Lawmakers warn EFCC against selling assets to looters
The House of Representatives has urged the Economic and Financial Crimes Commission (EFCC) to prevent looters from recovering their loot in the ongoing auction of seized and forfeited assets.
The call was made by the House Ad Hoc Committee on Assessment and Status of All Recovered Loot Movable and Immovable Assets from 2002 to 2020 by Agencies of the Federal Government of Nigeria for Effective Efficient Management and Utilisation.
The committee’s Chairman, Adejoro Adeogun, who noted that his panel had earlier recommended speedy disposal of recovered loot, especially fixed assets, expressed the possibility of looters recovering the forfeited assets by proxy.
Adeogun, however, stated that the committee would continue with its investigation despite the sales.
Recall that the EFCC on December 6, 2022, commenced inspection and auction of 649 forfeited vehicles located across nine states and the Federal Capital Territory through appointed auctioneers.
Other assets listed for auction were 15 vessels and barges in Rivers, Delta, and Lagos states, about 39 mobile phones, 11 laptops, and other devices.
On December 27, 2022, the EFCC listed for auction 144 luxury houses and lands seized from convicted politicians, public servants, business moguls and internet fraudsters as proceeds of their corrupt practices ranging from money laundering and fraud to misappropriation of funds and fraudulent diversion, among others.
Speaking on Tuesday, Adeogun, however, decried that the House does not have the powers to determine how the assets should be disposed of, or to whom they should be sold.
According to him, “We are aware. Part of what we wrote in our interim report is the delay in the auctioning. Some of these assets were seized seven to eight years ago. They have depreciated. It was our concern then that they were depreciating, so we advised that it should be done fast especially now that the Federal Government needs money to fund the budget. It is to make sure that they recover as much value as can be recovered.”
“Look at most of the tankers and the ships that were seized. Some of them have lost up to 80 to 90 per cent of their value due to poor storage.”
“Then, the enabling law allows the (anti-graft) agencies to auction directly. The EFCC is supposed to auction what it seized, subject to due process.”
Speaking on the possibility of looters buying back their loot through the auction, Adeogun said, “That is possible but we in the National Assembly have no control over that. We can’t control what they do but what we must do is to ensure that they did the right thing.”

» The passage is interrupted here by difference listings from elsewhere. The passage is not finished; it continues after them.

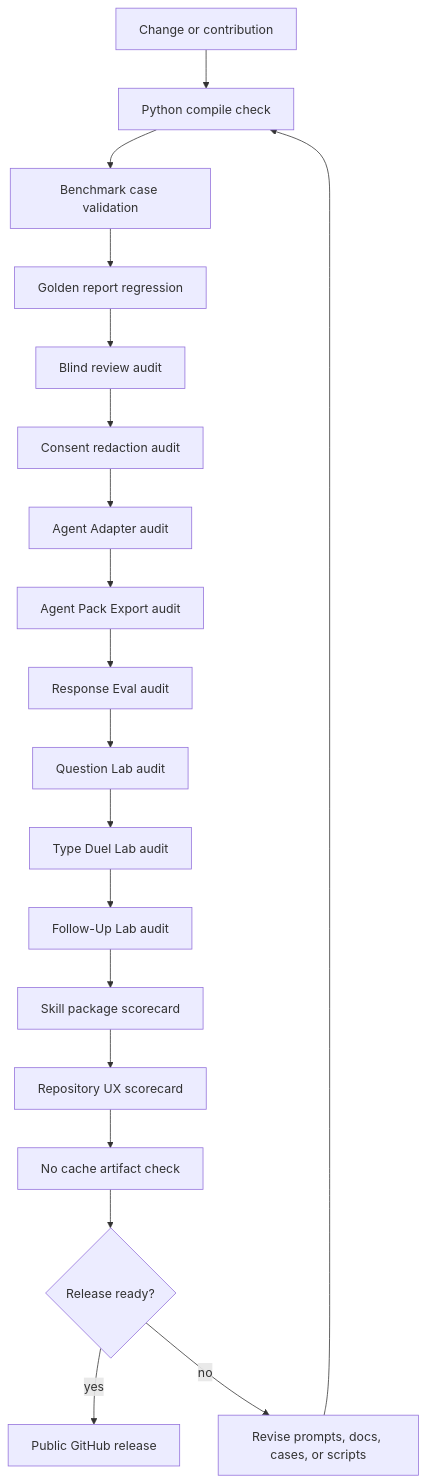
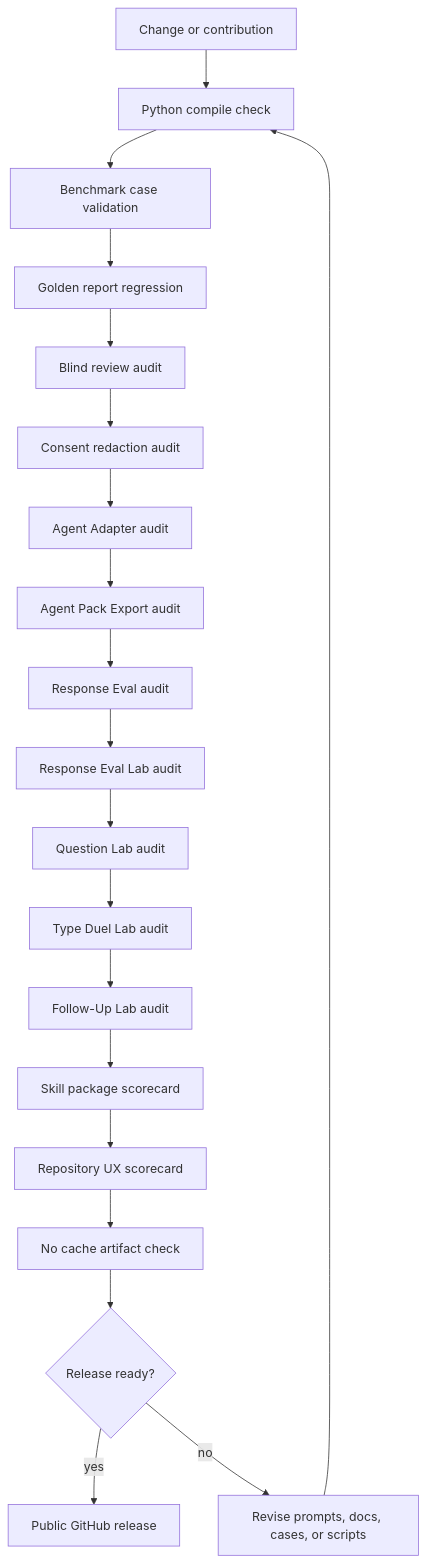
The fourth of 5 diagrams in README.md (Zaoqu-Liu/mbti-typing-skill), drawn with Mermaid before and after one commit. The commit also changed other lines of this file and 22 other files, not shown here.

Commit message:
Add response eval lab

````diff
--- a/README.md
+++ b/README.md
@@ -443,21 +467,22 @@
 ```mermaid
 flowchart TD
     PR[Change or contribution] --> Compile[Python compile check]
     Compile --> Cases[Benchmark case validation]
     Cases --> Golden[Golden report regression]
     Golden --> Blind[Blind review audit]
     Blind --> Consent[Consent redaction audit]
     Consent --> Adapter[Agent Adapter audit]
     Adapter --> Pack[Agent Pack Export audit]
     Pack --> Response[Response Eval audit]
-    Response --> QuestionLab[Question Lab audit]
+    Response --> ResponseLab[Response Eval Lab audit]
+    ResponseLab --> QuestionLab[Question Lab audit]
     QuestionLab --> TypeDuel[Type Duel Lab audit]
     TypeDuel --> FollowUp[Follow-Up Lab audit]
     FollowUp --> SkillScore[Skill package scorecard]
     SkillScore --> UXScore[Repository UX scorecard]
     UXScore --> Cache[No cache artifact check]
     Cache --> Release{Release ready?}
     Release -->|yes| Publish[Public GitHub release]
     Release -->|no| Fix[Revise prompts, docs, cases, or scripts]
     Fix --> Compile
 ```
````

He further said that the assets must not remain abandoned till another government takes power in a few months.
Adeogun stated that his committee had done “most of what needs to be done,” including presenting an interim report to the House, while the comprehensive one would be laid after the general elections.
Members of the committee had initially opposed the auction of the assets at the centre of the probe.